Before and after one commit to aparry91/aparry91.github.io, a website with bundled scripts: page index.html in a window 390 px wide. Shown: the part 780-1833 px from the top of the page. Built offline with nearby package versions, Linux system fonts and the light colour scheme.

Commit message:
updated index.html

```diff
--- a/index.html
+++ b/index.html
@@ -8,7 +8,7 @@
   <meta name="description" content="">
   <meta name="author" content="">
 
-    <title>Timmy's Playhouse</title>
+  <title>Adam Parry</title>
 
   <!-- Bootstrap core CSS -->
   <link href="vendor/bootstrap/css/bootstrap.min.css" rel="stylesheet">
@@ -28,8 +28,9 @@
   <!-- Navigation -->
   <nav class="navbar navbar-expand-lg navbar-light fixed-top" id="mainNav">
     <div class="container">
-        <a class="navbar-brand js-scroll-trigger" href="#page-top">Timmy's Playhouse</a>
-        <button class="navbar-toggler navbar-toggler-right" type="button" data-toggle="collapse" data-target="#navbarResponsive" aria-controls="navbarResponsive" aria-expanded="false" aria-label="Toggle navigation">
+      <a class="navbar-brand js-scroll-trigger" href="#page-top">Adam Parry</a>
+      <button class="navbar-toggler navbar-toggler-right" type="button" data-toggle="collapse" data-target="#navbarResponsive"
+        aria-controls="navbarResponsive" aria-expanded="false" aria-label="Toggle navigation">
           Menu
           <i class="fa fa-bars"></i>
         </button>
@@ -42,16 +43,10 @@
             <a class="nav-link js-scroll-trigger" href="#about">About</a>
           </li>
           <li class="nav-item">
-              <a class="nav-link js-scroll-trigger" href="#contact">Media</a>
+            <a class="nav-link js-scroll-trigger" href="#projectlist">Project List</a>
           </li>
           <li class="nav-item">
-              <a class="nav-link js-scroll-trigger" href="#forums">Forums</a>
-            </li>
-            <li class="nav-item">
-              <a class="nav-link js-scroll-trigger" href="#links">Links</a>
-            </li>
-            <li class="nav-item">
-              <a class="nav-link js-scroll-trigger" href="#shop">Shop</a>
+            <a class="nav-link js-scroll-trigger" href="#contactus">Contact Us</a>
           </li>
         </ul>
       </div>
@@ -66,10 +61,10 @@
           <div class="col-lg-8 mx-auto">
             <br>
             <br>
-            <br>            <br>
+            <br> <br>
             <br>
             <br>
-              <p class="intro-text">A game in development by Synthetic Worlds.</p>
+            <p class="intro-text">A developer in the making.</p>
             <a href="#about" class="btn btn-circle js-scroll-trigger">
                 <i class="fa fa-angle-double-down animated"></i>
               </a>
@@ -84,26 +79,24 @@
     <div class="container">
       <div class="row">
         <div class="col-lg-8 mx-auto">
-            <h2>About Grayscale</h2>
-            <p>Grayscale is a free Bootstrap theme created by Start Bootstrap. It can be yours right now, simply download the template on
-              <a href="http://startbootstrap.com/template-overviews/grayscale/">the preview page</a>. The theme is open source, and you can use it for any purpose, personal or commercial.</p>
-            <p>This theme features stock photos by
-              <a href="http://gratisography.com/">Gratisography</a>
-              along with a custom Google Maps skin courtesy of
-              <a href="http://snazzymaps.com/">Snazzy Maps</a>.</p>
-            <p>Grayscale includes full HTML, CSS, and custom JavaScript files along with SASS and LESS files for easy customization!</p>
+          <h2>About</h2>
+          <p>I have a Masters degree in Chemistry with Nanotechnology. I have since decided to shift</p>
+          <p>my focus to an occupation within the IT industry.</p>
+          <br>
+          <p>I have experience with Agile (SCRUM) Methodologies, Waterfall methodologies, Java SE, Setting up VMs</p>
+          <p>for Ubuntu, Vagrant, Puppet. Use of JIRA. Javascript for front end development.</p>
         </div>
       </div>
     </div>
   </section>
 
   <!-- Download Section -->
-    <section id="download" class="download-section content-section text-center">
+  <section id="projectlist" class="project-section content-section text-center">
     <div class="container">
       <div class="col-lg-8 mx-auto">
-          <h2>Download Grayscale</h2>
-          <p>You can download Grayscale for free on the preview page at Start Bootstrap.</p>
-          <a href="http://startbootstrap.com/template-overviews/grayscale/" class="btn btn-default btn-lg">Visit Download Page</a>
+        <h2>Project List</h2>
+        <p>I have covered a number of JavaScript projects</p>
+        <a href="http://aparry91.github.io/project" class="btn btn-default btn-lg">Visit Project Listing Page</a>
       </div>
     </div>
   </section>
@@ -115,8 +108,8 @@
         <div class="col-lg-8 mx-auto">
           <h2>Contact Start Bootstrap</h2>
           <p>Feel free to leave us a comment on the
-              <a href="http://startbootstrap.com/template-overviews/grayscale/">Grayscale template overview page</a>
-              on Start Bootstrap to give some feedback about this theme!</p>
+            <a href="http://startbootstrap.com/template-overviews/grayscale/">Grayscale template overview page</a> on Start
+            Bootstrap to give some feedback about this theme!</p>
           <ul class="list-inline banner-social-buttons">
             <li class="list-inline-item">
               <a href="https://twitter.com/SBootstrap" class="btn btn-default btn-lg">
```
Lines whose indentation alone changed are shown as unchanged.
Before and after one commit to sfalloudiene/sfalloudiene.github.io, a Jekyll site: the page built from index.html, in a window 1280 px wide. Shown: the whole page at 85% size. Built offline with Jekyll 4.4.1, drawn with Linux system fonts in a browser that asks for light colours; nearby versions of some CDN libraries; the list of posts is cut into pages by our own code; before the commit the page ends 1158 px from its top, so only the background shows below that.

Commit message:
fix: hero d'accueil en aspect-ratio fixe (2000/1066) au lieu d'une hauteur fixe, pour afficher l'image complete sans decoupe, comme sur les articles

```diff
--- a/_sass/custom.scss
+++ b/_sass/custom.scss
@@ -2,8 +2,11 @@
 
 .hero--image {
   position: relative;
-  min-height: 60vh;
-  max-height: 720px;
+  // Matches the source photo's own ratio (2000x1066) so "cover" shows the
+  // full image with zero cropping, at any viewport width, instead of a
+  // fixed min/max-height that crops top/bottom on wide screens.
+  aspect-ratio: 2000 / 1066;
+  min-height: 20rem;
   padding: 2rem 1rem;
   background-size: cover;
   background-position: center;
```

### Task objective
In the entries above, identify every line with the string "free".

### Result
-            <p>Grayscale is a free Bootstrap theme created by Start Bootstrap. It can be yours right now, simply download the template on
-          <p>You can download Grayscale for free on the preview page at Start Bootstrap.</p>
           <p>Feel free to leave us a comment on the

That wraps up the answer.